Raised to the peerage in 1683, Stawell was active in prosecuting dissenters in Somerset, and instrumental in securing the surrender of the Bridgwater charter. He promised Sunderland that he would do his utmost ‘to promote the election of sound and loyal Members’ to James II’s Parliament in Dorset, Hampshire and Wiltshire as well as in his own county. In June 1685 he led his regiment against Monmouth, but most of his men deserted to the rebels. A well-meant effort by Jeffreys to console him by hanging Col. Bovett, one of his father’s chief persecutors, outside the gates of Cothelstone does not seem to have been favourably received. He moved to Low Ham, where he began to build an ambitious mansion measuring four hundred feet by one hundred, and by 1687 he was reckoned among the opposition peers. Although James II appointed him lord lieutenant in succession to the Roman Catholic Lord Waldegrave in November 1688, he at once rallied to William of Orange. Nevertheless after the Revolution he was replaced by Lord Fitzhardinge (Sir Maurice Berkeley). He died on 8 Aug. 1689, aged 48, and was buried at Low Ham. His architectural extravagance permanently crippled the family finances, and he was the last to sit in the Commons.4
Ref Volumes: 1660-1690
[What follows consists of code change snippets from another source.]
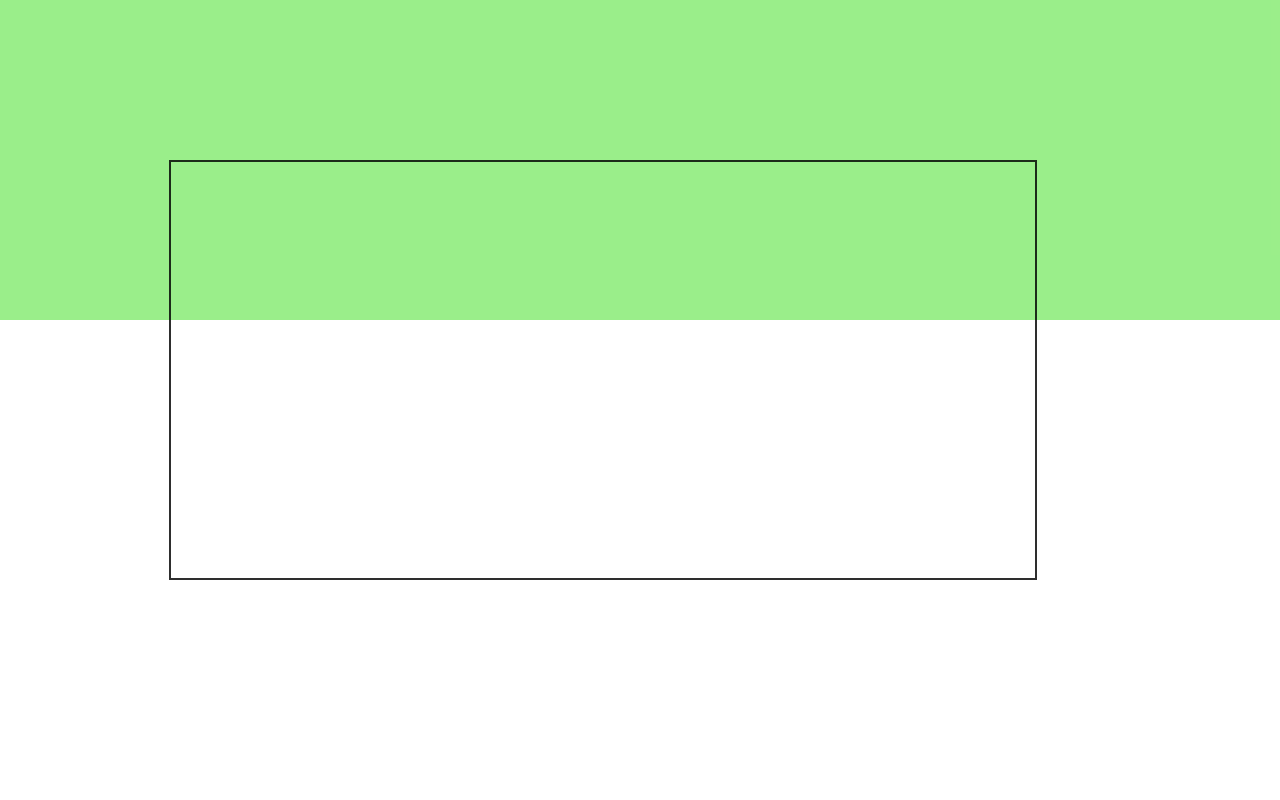
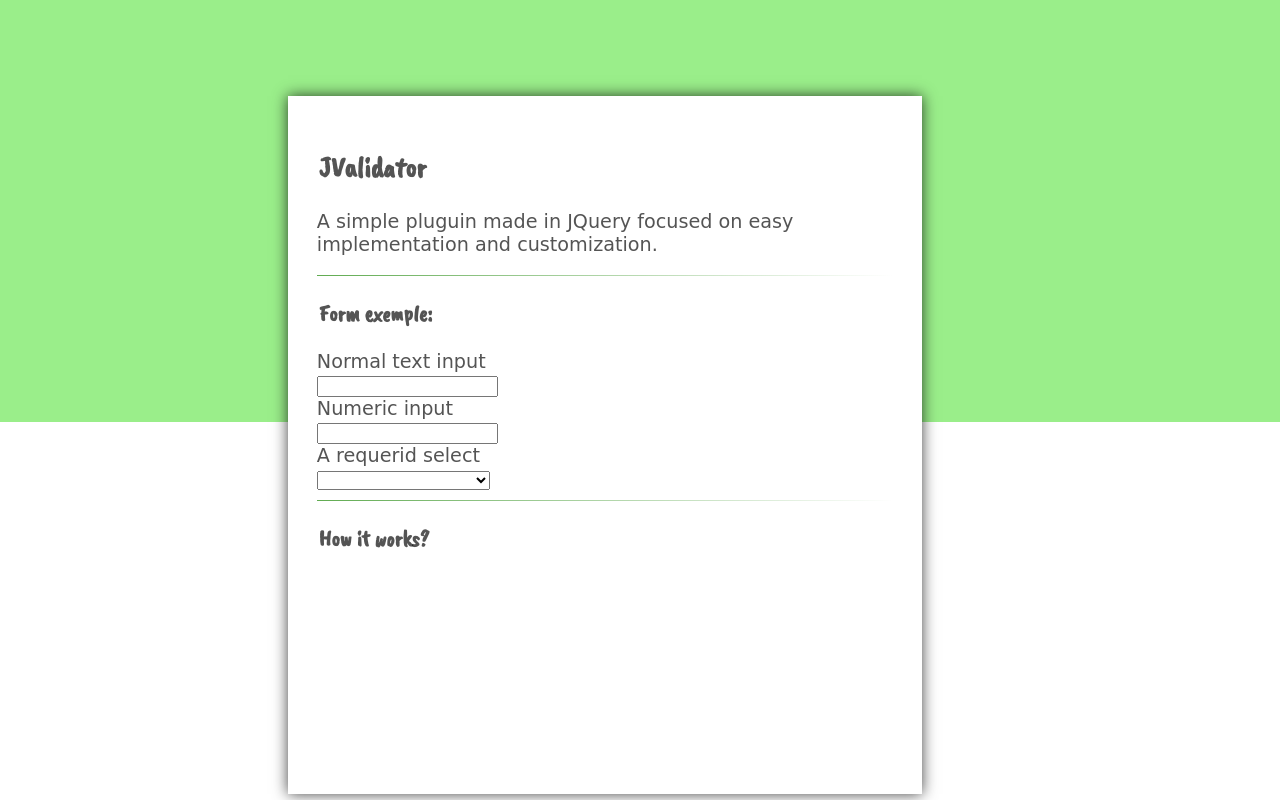
Before and after one commit to JonathanCotta/JValidator, a plain HTML site: page index.html in a window 1280 px wide. Drawn offline with nearby package versions, Linux system fonts and the light colour scheme; a web font is replaced by a local one.

Commit message:
layout and structure

```diff
--- a/css/style.css
+++ b/css/style.css
@@ -1,28 +1,50 @@
+@import url(https://fonts.googleapis.com/css?family=Dekko|Caveat+Brush);
+
 html{
   width: 100%;
-  height: 100%;
 }
 
 body{
   padding: 0px;
   margin: 0px;
+  font-family: 'Dekko', cursive;
+  font-size: 1.2em;
+  color: rgba(0,0,0,.67);
 }
 
+h3,h1{
+  font-family: 'Caveat Brush', cursive;
+}
+
+hr{
+  height: 0.08em;
+  border: none;
+  background: linear-gradient(to right, rgba(57,150,38,.8) ,rgb(255,255,255));
+}
+
+.form-element{
+  min-width: 10em;
+  width: 13em;
+}
 .top-background{
-  position: relative;
+  position: fixed;
+  z-index: 0;
   background-color: rgba(88,227,60,.6);
   width: 100%;
-  height: 20em;
+  height: 22em;
 }
 
 .container{
   position: absolute;
-  border: 2px solid rgba(0,0,0,.82);
-  width: 60%;
-  height: 40%;
-  padding: 3em;
-  margin-top: -10em;
-  right: 19%;
+  z-index: 1;
+  width: 30em;
+  height: 80%;
+  padding: 1.5em;
+  margin-top: 5em;
+  margin-bottom: 2em;
+  right: 28%;
+  background-color: rgb(255,255,255);
+  box-shadow: 0px 0px 14px rgba(0,0,0,.74);
 }
 
 .form-container{
--- a/index.html
+++ b/index.html
@@ -7,13 +7,36 @@
 </head>
 <body>
   <header>
-    <div class="top-background">
-
-    </div>
+    <div class="top-background"></div>
   </header>
   <section class="container">
     <div class="form-container">
+      <legend><h1> JValidator</h1></legend>
+      <p>A simple pluguin made in JQuery focused on easy implementation and customization.</p>
+      <hr>
+      <form class="" action="index.html" method="post">
+        <legend><h3>Form exemple:</h3></legend>
 
+        <label for="txt">Normal text input</label></br>
+        <input type="text" name="txt" value="" class="form-element"></br>
+
+        <label for="numeric">Numeric input</label></br>
+        <input type="text" name="numeric" value="" class="form-element"></br>
+
+        <label for="selection">A requerid select</label></br>
+        <select class="form-element" name="selection">
+          <option value="" selected disabled hidden></option>
+          <option value="1"> Option 1 </option>
+          <option value="2"> Option 2 </option>
+          <option value="3"> Option 3 </option>
+          <option value="4"> Option 4 </option>
+        </select>
+
+      </form>
+      <hr>
+      <legend>
+        <h3>How it works?</h3>
+      </legend>
     </div>
   </section>
 
```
Author: Irene Cassidy
- 1. G. D. Stawell, Quantock Fam. 111-13; Soc. of Genealogists, St. Peter le Poer par. reg.
- 2. Stawell, 114; E. Green, Bibl. Som. iii. 344; CSP Dom. 1687-9, p. 342.
- 3. Som. RO, Sanford mss 3109, Wm. to Edward Clark, 29 Dec. 1678; CJ, ix. 578; Prot. Dom. Intell. 4 Mar. 1681.
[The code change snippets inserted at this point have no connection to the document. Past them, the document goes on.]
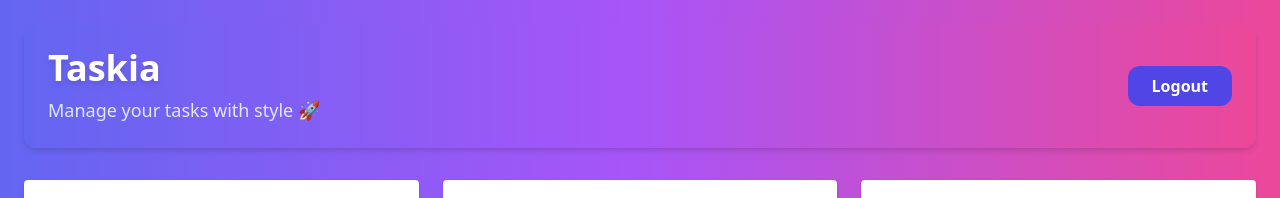
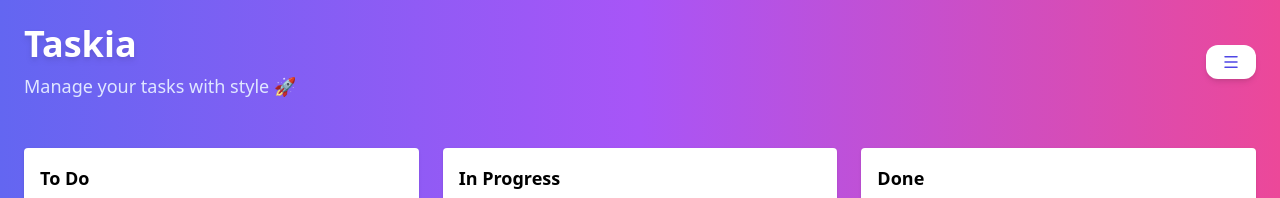
Before and after one commit to marsalan828/Taskia, a React (Vite) app in the folder frontend/: page /board in a window 1280 px wide. Shown: the top 198 px of the page. Built offline with nearby package versions, Linux system fonts and the light colour scheme; no server answers; the database is empty; sample sign-in values are in the browser's storage.

Commit message:
Implemented protected routes for logged in users and navigation bar

```diff
--- a/frontend/package.json
+++ b/frontend/package.json
@@ -14,6 +14,7 @@
     "@reduxjs/toolkit": "^2.9.0",
     "firebase": "^12.2.1",
     "formik": "^2.4.6",
+    "lucide-react": "^0.544.0",
     "react": "^19.1.1",
     "react-dom": "^19.1.1",
     "react-hot-toast": "^2.6.0",
--- a/frontend/src/App.tsx
+++ b/frontend/src/App.tsx
@@ -2,9 +2,10 @@ import { BrowserRouter, Route, Routes } from "react-router-dom";
 import Board from "./pages/Board";
 import Login from "./pages/auth/Login";
 import Register from "./pages/auth/Register";
-import ProtectedLayout from "./protectedLayout";
+import ProtectedLayout from "./protectedRoutes/protectedLayout";
 import { Toaster } from "react-hot-toast";
 import MyProfilePage from "./pages/MyProfilePage";
+import ProtectedLogin from "./protectedRoutes/protectedLogin";
 
 function App() {
   return (
@@ -12,11 +13,13 @@ function App() {
       <Toaster position="top-right" reverseOrder={false} />
       <BrowserRouter>
         <Routes>
-          <Route path="/" element={<Login />} />
-          <Route path="/register" element={<Register />} />
+          <Route element={<ProtectedLogin />}>
+            <Route path="/" element={<Login />} />
+            <Route path="/register" element={<Register />} />
+          </Route>
           <Route element={<ProtectedLayout />}>
             <Route path="/board" element={<Board />} />
-            <Route path="/myProfile" element={<MyProfilePage/>} />
+            <Route path="/myProfile" element={<MyProfilePage />} />
           </Route>
         </Routes>
       </BrowserRouter>
--- /dev/null
+++ b/frontend/src/components/navbar.tsx
@@ -0,0 +1,68 @@
+import { Link, useLocation } from "react-router-dom";
+import { useState } from "react";
+import LogOut from "./Logout";
+import { ChevronDown, Menu } from "lucide-react";
+
+const Navbar = () => {
+  const location = useLocation();
+  const [isOpen, setIsOpen] = useState(false);
+
+  return (
+    <header className="flex justify-between items-center p-6 bg-gradient-to-r from-indigo-500 via-purple-500 to-pink-500 shadow-md">
+      {/* Left side */}
+      <div className="text-left">
+        <h1 className="text-4xl font-extrabold text-white drop-shadow-md">
+          Taskia
+        </h1>
+        <p className="mt-2 text-lg text-indigo-100">
+          Manage your tasks with style 🚀
+        </p>
+      </div>
+
+      {/* Dropdown Menu */}
+      <div className="relative">
+        <button
+          onClick={() => setIsOpen(!isOpen)}
+          className="flex items-center space-x-2 px-4 py-2 bg-white text-indigo-600 font-semibold rounded-xl shadow-md hover:bg-indigo-100 transition"
+        >
+          <Menu size={18} />
+        </button>
+
+        {isOpen && (
+          <div className="absolute right-0 mt-2 w-48 bg-white rounded-xl shadow-lg overflow-hidden border border-gray-200">
+            <Link
+              to="/board"
+              className={`block px-4 py-2 hover:bg-indigo-50 transition ${
+                location.pathname === "/board" ? "bg-indigo-100 font-bold" : ""
+              }`}
+              onClick={() => setIsOpen(false)}
+            >
+              Board
+            </Link>
+            <Link
+              to="/myProfile"
+              className={`block px-4 py-2 hover:bg-indigo-50 transition ${
+                location.pathname === "/myProfile"
+                  ? "bg-indigo-100 font-bold"
+                  : ""
+              }`}
+              onClick={() => setIsOpen(false)}
+            >
+              My Profile
+            </Link>
+            <div
+              className="block px-4 py-2 hover:bg-red-50 text-red-600 transition cursor-pointer"
+              onClick={() => {
+                setIsOpen(false);
+              }}
+            >
+              <LogOut />
+            </div>
+          </div>
+        )}
+      </div>
+    </header>
+  );
+};
+
+export default Navbar;
--- a/frontend/src/pages/Board.tsx
+++ b/frontend/src/pages/Board.tsx
@@ -1,5 +1,4 @@
 import Column from "../components/Column";
-import LogOut from "../components/Logout";
 import { auth } from "../firebase";
 import { useTasks } from "../hooks/useTasks";
 import { DragDropContext } from "@hello-pangea/dnd";
@@ -9,7 +8,7 @@ export default function Board() {
   const { tasks, addTask, removeTask, editTask, moveTask, isTaskLoading } =
     useTasks();
   const currentUser = auth.currentUser;
-  const currentUserId = currentUser?.uid
+  const currentUserId = currentUser?.uid;
 
   const handleDragEnd = (result: DropResult) => {
     const { destination, source, draggableId } = result;
@@ -30,19 +29,6 @@ export default function Board() {
 
   return (
     <div className="flex flex-col min-h-screen bg-gradient-to-r from-indigo-500 via-purple-500 to-pink-500 p-6">
-      {/* Header */}
-      <header className="mb-8 flex justify-between items-center p-6 bg-gradient-to-r from-indigo-500 via-purple-500 to-pink-500 shadow-md rounded-xl">
-        <div className="text-left">
-          <h1 className="text-4xl font-extrabold text-white drop-shadow-md">
-            Taskia
-          </h1>
-          <p className="mt-2 text-lg text-indigo-100">
-            Manage your tasks with style 🚀
-          </p>
-        </div>
-        <LogOut />
-      </header>
-
       {/* Board */}
       <DragDropContext onDragEnd={handleDragEnd}>
         <div className="flex flex-col sm:flex-row gap-6 justify-center">
--- a/frontend/src/pages/auth/Login.tsx
+++ b/frontend/src/pages/auth/Login.tsx
@@ -29,8 +29,8 @@ const Login = () => {
   }, [user, navigate]);
 
   useEffect(() => {
-    dispatch(clearError())
-  },[dispatch])
+    dispatch(clearError());
+  }, [dispatch]);
 
   return (
     <div className="flex items-center justify-center min-h-screen bg-gradient-to-r from-indigo-500 via-purple-500 to-pink-500">
--- a/frontend/src/protectedLayout.tsx
+++ b/frontend/src/protectedRoutes/protectedLayout.tsx
@@ -1,8 +1,9 @@
 import { Navigate, Outlet } from "react-router-dom";
-import { auth } from "./firebase";
+import { auth } from "../firebase";
 import toast from "react-hot-toast";
 import { useEffect, useState } from "react";
 import { ClipLoader } from "react-spinners";
+import Navbar from "../components/navbar";
 
 const ProtectedLayout = () => {
   const [loading, setLoading] = useState(true);
@@ -29,7 +30,15 @@ const ProtectedLayout = () => {
     return <Navigate to="/" replace />;
   }
 
-  return <Outlet />;
+  return (
+    <div className="min-h-screen flex flex-col">
+      <Navbar />
+
+      <main className="flex-1">
+        <Outlet />
+      </main>
+    </div>
+  );
 };
 
 export default ProtectedLayout;
--- /dev/null
+++ b/frontend/src/protectedRoutes/protectedLogin.tsx
@@ -0,0 +1,33 @@
+import { Navigate, Outlet } from "react-router-dom";
+import { auth } from "../firebase";
+import { useEffect, useState } from "react";
+import { ClipLoader } from "react-spinners";
+
+const ProtectedLogin = () => {
+  const [loading, setLoading] = useState(true);
+  const [user, setUser] = useState<any>(null);
+
+  useEffect(() => {
+    const unsubscribe = auth.onAuthStateChanged((currentUser) => {
+      setUser(currentUser);
+      setLoading(false);
+    });
+    return () => unsubscribe();
+  }, []);
+
+  if (loading) {
+    return (
+      <div className="flex justify-center items-center h-screen">
+        <ClipLoader size={50} color="#4A90E2" />
+      </div>
+    );
+  }
+
+  if (user) {
+    return <Navigate to="/board" replace />;
+  }
+
+  return <Outlet />;
+};
+
+export default ProtectedLogin;
```
Also changed, not shown: 1 other file (tests, documents, lock files or other folders).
- 4. CSP Dom. Jan.-June 1683, pp. 194, 322-3; July-Sept. 1683, pp. 9, 119, 401-2; 1685, p. 33; HMC 6th Rep. 347; HMC Sackville, i. 3; R. Locke, Western Rebellion, 9; N. Pevsner, South and West Som. 224; HMC 7th Rep. 348; E. Green, March of Wm. of Orange through Som. 57-58; Stawell, 119.